FRIDAY, MAY 10, 1991

Coverage of Sunday's
Walk for Israel and Soli-
darity Day events appears
on Page 106.

'l



Continued from Page 1

WEST BLOOMFIELD
-
626.9590
6667 Orchard Lake Rd.

-44K4 eA.410,
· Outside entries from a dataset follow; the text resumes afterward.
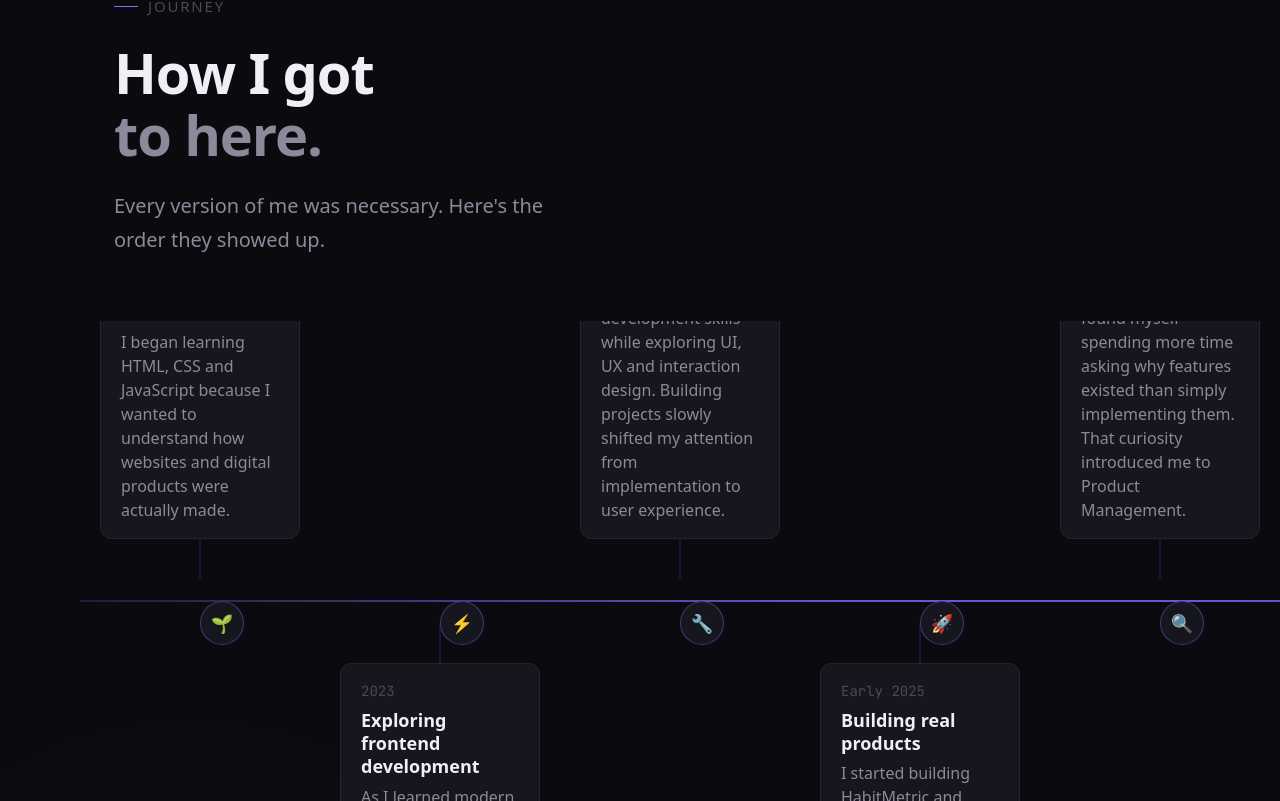
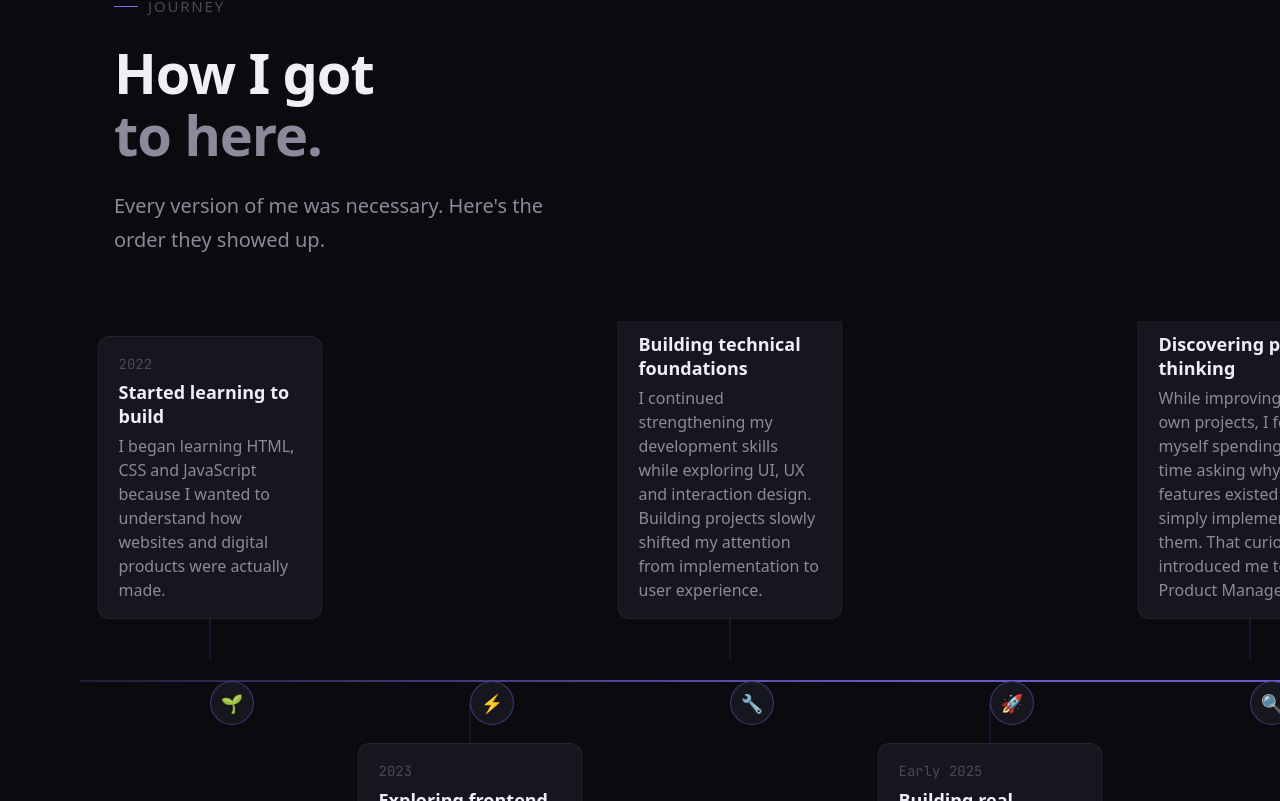
Before and after one commit to harshikagahlot/pm-portfolio, a React (Vite) app: page / in a window 1280 px wide. Shown: the part 8239-9040 px from the top of the page. Built offline with nearby package versions, Linux system fonts and the light colour scheme; a web font is replaced by a local one.

Commit message:
Fix timeline card clipping: increase track height and card width for longer descriptions

```diff
--- a/src/sections/Timeline.tsx
+++ b/src/sections/Timeline.tsx
@@ -9,11 +9,11 @@ const PURPLE = '#7c6ff7'
 const CIRCLE_D = 44
 const LAST_CIRCLE_D = 52
 const STEM_H = 40
-const NODE_W = 240
-const NODE_W_MOBILE = 180
-const CARD_W = 200
-const CARD_W_MOBILE = 160
-const TRACK_H = 560 // px — height of the scrollable track
+const NODE_W = 260
+const NODE_W_MOBILE = 200
+const CARD_W = 225
+const CARD_W_MOBILE = 178
+const TRACK_H = 720 // px — height of the scrollable track
 
 
 // ── Milestone data ────────────────────────────────────────────
```
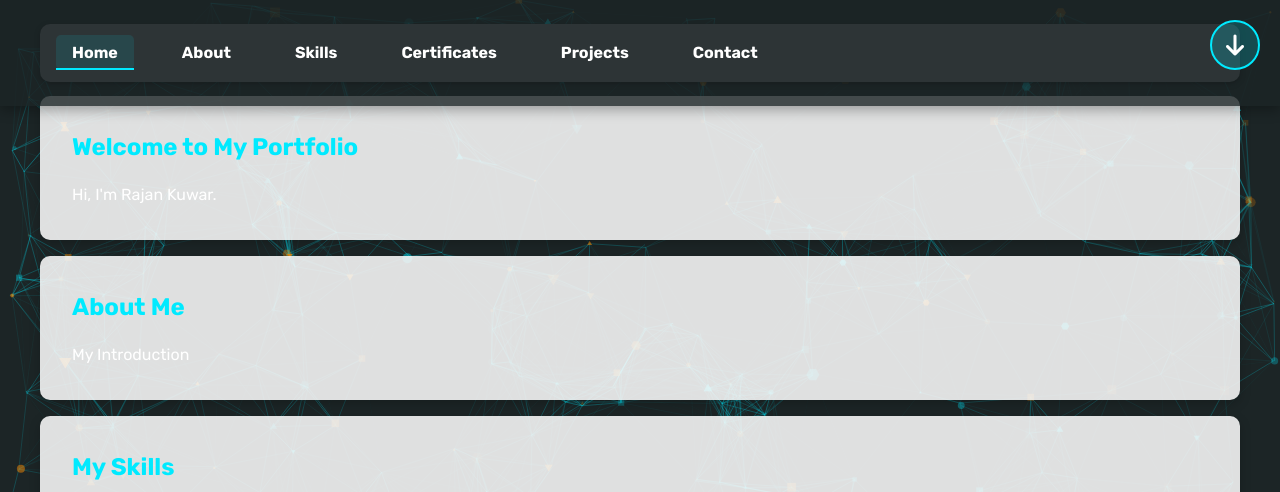
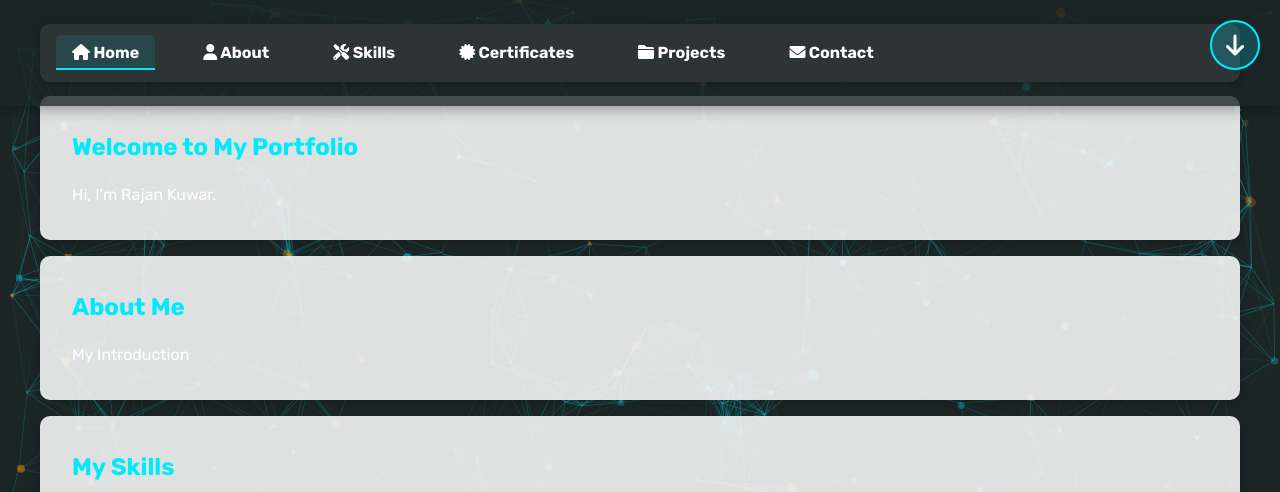
Before and after one commit to rajan10kuwar/My_Website, a plain HTML site: page index.html in a window 1280 px wide. Shown: the top 492 px of the page. Drawn offline with nearby package versions, Linux system fonts and the light colour scheme; animation ran at ten frames a second.

Commit message:
Add icon for nav items

```diff
--- a/index.html
+++ b/index.html
@@ -33,32 +33,32 @@
             <!-- Navigation links with description boxes -->
             <ul class="nav-menu">
                 <li>
-                    <a href="#home">Home</a>
+                    <a href="#home"><i class="fas fa-home nav-icon" aria-hidden="true"></i> Home</a>
                     <!-- Description box for Home -->
                     <div class="nav-description">Welcome to my portfolio.</div>
                 </li>
                 <li>
-                    <a href="#about">About</a>
+                    <a href="#about"><i class="fas fa-user nav-icon" aria-hidden="true"></i> About</a>
                     <!-- Description box for About -->
                     <div class="nav-description">Learn more about me.</div>
                 </li>
                 <li>
-                    <a href="#skills">Skills</a>
+                    <a href="#skills"><i class="fas fa-tools nav-icon" aria-hidden="true"></i> Skills</a>
                     <!-- Description box for Skills -->
                     <div class="nav-description">Explore my technical skills.</div>
                 </li>
                 <li>
-                    <a href="#certificates">Certificates</a>
+                    <a href="#certificates"><i class="fas fa-certificate nav-icon" aria-hidden="true"></i> Certificates</a>
                     <!-- Description box for Certificates -->
                     <div class="nav-description">View my certifications.</div>
                 </li>
                 <li>
-                    <a href="#projects">Projects</a>
+                    <a href="#projects"><i class="fas fa-folder nav-icon" aria-hidden="true"></i> Projects</a>
                     <!-- Description box for Projects -->
                     <div class="nav-description">Check out my projects.</div>
                 </li>
                 <li>
-                    <a href="#contact">Contact</a>
+                   <a href="#contact"><i class="fas fa-envelope nav-icon" aria-hidden="true"></i> Contact</a>
                     <!-- Description box for Contact -->
                     <div class="nav-description">Get in touch with me.</div>
                 </li>
```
Whereas all citizens of
Israel are free to practice
their religion without fear of
reprisal or harassment; and
Whereas the peoples of
Israel and America share
ethical, moral and spiritual
values; and
Whereas Israel has opened
its doors to hundreds of
thousands of Jews from the
Soviet Union, Ethiopia and
other countries of oppres-
sion;
Now, therefore, I, John
Engler, governor of the State
of Michigan, do hereby issue
this executive declaration in
celebration of Israel's 43rd
anniversary and I call upon
the citizens of Michigan to
preserve the - historic friend-
ship of the people of Mich-
igan with their brothers and
sisters in Israel, recognize
the courage of the Israeli
people to defend their right
to live in peace and security,
and support the rescue and
resettlement of persons from
oppressed countries seeking
freedom in Israel.
We extend congratulations
to the State of Israel and join
with her people in celebra-
tion of their 43rd anniver-
sary of statehood.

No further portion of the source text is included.